## EXERCISE GOAL
Output all the data below verbatim.

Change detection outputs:
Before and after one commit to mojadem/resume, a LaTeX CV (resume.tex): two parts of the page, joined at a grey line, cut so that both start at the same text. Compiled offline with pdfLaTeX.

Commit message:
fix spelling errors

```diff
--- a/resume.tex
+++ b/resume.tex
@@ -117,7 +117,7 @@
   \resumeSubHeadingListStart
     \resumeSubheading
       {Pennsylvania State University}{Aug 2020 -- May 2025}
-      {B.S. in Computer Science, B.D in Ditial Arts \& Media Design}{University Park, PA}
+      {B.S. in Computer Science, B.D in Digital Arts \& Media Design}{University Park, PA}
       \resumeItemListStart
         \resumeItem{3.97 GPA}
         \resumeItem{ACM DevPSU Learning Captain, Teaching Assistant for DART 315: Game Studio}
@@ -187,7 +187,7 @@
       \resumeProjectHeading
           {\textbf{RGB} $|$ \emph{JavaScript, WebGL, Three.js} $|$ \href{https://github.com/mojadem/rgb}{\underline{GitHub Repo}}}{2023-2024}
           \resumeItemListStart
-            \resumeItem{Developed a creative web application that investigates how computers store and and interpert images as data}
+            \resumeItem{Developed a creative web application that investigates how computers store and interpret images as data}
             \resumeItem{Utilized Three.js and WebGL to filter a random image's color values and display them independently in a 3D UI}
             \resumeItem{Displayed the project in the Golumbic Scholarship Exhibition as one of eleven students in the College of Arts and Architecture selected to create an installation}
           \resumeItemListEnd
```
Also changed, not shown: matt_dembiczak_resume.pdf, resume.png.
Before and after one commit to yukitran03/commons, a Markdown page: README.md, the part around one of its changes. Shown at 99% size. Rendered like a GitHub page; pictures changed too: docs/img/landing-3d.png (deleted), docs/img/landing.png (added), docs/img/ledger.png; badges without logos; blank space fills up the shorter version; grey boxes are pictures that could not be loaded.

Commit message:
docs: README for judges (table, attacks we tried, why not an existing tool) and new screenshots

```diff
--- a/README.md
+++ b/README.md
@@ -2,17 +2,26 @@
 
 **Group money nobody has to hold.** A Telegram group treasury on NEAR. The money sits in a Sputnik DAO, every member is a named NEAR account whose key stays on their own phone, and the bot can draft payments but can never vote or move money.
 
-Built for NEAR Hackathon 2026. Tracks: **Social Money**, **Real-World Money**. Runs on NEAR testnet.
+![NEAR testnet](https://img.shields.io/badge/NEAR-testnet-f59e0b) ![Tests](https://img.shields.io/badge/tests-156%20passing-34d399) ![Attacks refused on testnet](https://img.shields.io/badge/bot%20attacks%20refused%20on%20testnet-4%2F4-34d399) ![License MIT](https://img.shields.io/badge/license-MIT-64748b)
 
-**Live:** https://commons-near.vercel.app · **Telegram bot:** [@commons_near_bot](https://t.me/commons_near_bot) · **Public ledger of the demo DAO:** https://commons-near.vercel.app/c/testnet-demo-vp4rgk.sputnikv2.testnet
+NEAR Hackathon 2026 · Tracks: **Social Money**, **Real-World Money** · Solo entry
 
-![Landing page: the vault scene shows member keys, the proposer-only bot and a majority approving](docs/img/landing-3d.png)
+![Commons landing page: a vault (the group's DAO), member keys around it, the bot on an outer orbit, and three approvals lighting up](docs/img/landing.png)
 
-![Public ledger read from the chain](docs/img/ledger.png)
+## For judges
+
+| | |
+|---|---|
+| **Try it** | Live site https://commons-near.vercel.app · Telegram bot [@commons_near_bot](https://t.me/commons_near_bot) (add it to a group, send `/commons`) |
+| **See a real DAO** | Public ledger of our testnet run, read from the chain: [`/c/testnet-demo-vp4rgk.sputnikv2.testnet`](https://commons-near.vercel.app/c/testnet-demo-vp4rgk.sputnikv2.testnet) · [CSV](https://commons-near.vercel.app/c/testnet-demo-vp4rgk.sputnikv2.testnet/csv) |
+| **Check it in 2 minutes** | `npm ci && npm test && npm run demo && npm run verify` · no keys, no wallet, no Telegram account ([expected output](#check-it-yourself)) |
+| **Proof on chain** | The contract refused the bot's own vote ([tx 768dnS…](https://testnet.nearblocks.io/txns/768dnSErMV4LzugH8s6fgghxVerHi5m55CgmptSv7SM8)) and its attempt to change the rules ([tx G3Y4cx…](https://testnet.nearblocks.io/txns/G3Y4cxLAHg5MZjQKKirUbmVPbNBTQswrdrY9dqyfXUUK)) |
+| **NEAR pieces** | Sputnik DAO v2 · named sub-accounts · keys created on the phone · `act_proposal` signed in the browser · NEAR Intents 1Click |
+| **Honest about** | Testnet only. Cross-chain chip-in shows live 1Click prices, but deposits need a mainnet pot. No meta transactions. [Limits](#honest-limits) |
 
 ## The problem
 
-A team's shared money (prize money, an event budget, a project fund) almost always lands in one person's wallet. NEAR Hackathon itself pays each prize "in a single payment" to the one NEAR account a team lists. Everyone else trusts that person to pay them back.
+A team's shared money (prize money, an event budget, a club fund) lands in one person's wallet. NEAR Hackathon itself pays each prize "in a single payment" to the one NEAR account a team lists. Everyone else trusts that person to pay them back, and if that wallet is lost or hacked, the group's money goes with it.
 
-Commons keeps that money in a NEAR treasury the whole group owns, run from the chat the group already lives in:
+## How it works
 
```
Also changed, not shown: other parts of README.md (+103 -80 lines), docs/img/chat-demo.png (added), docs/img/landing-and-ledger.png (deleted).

## FINISHED TASK
Before and after one commit to mojadem/resume, a LaTeX CV (resume.tex): two parts of the page, joined at a grey line, cut so that both start at the same text. Compiled offline with pdfLaTeX.

Commit message:
fix spelling errors

```diff
--- a/resume.tex
+++ b/resume.tex
@@ -117,7 +117,7 @@
   \resumeSubHeadingListStart
     \resumeSubheading
       {Pennsylvania State University}{Aug 2020 -- May 2025}
-      {B.S. in Computer Science, B.D in Ditial Arts \& Media Design}{University Park, PA}
+      {B.S. in Computer Science, B.D in Digital Arts \& Media Design}{University Park, PA}
       \resumeItemListStart
         \resumeItem{3.97 GPA}
         \resumeItem{ACM DevPSU Learning Captain, Teaching Assistant for DART 315: Game Studio}
@@ -187,7 +187,7 @@
       \resumeProjectHeading
           {\textbf{RGB} $|$ \emph{JavaScript, WebGL, Three.js} $|$ \href{https://github.com/mojadem/rgb}{\underline{GitHub Repo}}}{2023-2024}
           \resumeItemListStart
-            \resumeItem{Developed a creative web application that investigates how computers store and and interpert images as data}
+            \resumeItem{Developed a creative web application that investigates how computers store and interpret images as data}
             \resumeItem{Utilized Three.js and WebGL to filter a random image's color values and display them independently in a 3D UI}
             \resumeItem{Displayed the project in the Golumbic Scholarship Exhibition as one of eleven students in the College of Arts and Architecture selected to create an installation}
           \resumeItemListEnd
```
Also changed, not shown: matt_dembiczak_resume.pdf, resume.png.
Before and after one commit to yukitran03/commons, a Markdown page: README.md, the part around one of its changes. Shown at 99% size. Rendered like a GitHub page; pictures changed too: docs/img/landing-3d.png (deleted), docs/img/landing.png (added), docs/img/ledger.png; badges without logos; blank space fills up the shorter version; grey boxes are pictures that could not be loaded.

Commit message:
docs: README for judges (table, attacks we tried, why not an existing tool) and new screenshots

```diff
--- a/README.md
+++ b/README.md
@@ -2,17 +2,26 @@
 
 **Group money nobody has to hold.** A Telegram group treasury on NEAR. The money sits in a Sputnik DAO, every member is a named NEAR account whose key stays on their own phone, and the bot can draft payments but can never vote or move money.
 
-Built for NEAR Hackathon 2026. Tracks: **Social Money**, **Real-World Money**. Runs on NEAR testnet.
+![NEAR testnet](https://img.shields.io/badge/NEAR-testnet-f59e0b) ![Tests](https://img.shields.io/badge/tests-156%20passing-34d399) ![Attacks refused on testnet](https://img.shields.io/badge/bot%20attacks%20refused%20on%20testnet-4%2F4-34d399) ![License MIT](https://img.shields.io/badge/license-MIT-64748b)
 
-**Live:** https://commons-near.vercel.app · **Telegram bot:** [@commons_near_bot](https://t.me/commons_near_bot) · **Public ledger of the demo DAO:** https://commons-near.vercel.app/c/testnet-demo-vp4rgk.sputnikv2.testnet
+NEAR Hackathon 2026 · Tracks: **Social Money**, **Real-World Money** · Solo entry
 
-![Landing page: the vault scene shows member keys, the proposer-only bot and a majority approving](docs/img/landing-3d.png)
+![Commons landing page: a vault (the group's DAO), member keys around it, the bot on an outer orbit, and three approvals lighting up](docs/img/landing.png)
 
-![Public ledger read from the chain](docs/img/ledger.png)
+## For judges
+
+| | |
+|---|---|
+| **Try it** | Live site https://commons-near.vercel.app · Telegram bot [@commons_near_bot](https://t.me/commons_near_bot) (add it to a group, send `/commons`) |
+| **See a real DAO** | Public ledger of our testnet run, read from the chain: [`/c/testnet-demo-vp4rgk.sputnikv2.testnet`](https://commons-near.vercel.app/c/testnet-demo-vp4rgk.sputnikv2.testnet) · [CSV](https://commons-near.vercel.app/c/testnet-demo-vp4rgk.sputnikv2.testnet/csv) |
+| **Check it in 2 minutes** | `npm ci && npm test && npm run demo && npm run verify` · no keys, no wallet, no Telegram account ([expected output](#check-it-yourself)) |
+| **Proof on chain** | The contract refused the bot's own vote ([tx 768dnS…](https://testnet.nearblocks.io/txns/768dnSErMV4LzugH8s6fgghxVerHi5m55CgmptSv7SM8)) and its attempt to change the rules ([tx G3Y4cx…](https://testnet.nearblocks.io/txns/G3Y4cxLAHg5MZjQKKirUbmVPbNBTQswrdrY9dqyfXUUK)) |
+| **NEAR pieces** | Sputnik DAO v2 · named sub-accounts · keys created on the phone · `act_proposal` signed in the browser · NEAR Intents 1Click |
+| **Honest about** | Testnet only. Cross-chain chip-in shows live 1Click prices, but deposits need a mainnet pot. No meta transactions. [Limits](#honest-limits) |
 
 ## The problem
 
-A team's shared money (prize money, an event budget, a project fund) almost always lands in one person's wallet. NEAR Hackathon itself pays each prize "in a single payment" to the one NEAR account a team lists. Everyone else trusts that person to pay them back.
+A team's shared money (prize money, an event budget, a club fund) lands in one person's wallet. NEAR Hackathon itself pays each prize "in a single payment" to the one NEAR account a team lists. Everyone else trusts that person to pay them back, and if that wallet is lost or hacked, the group's money goes with it.
 
-Commons keeps that money in a NEAR treasury the whole group owns, run from the chat the group already lives in:
+## How it works
 
```
Also changed, not shown: other parts of README.md (+103 -80 lines), docs/img/chat-demo.png (added), docs/img/landing-and-ledger.png (deleted).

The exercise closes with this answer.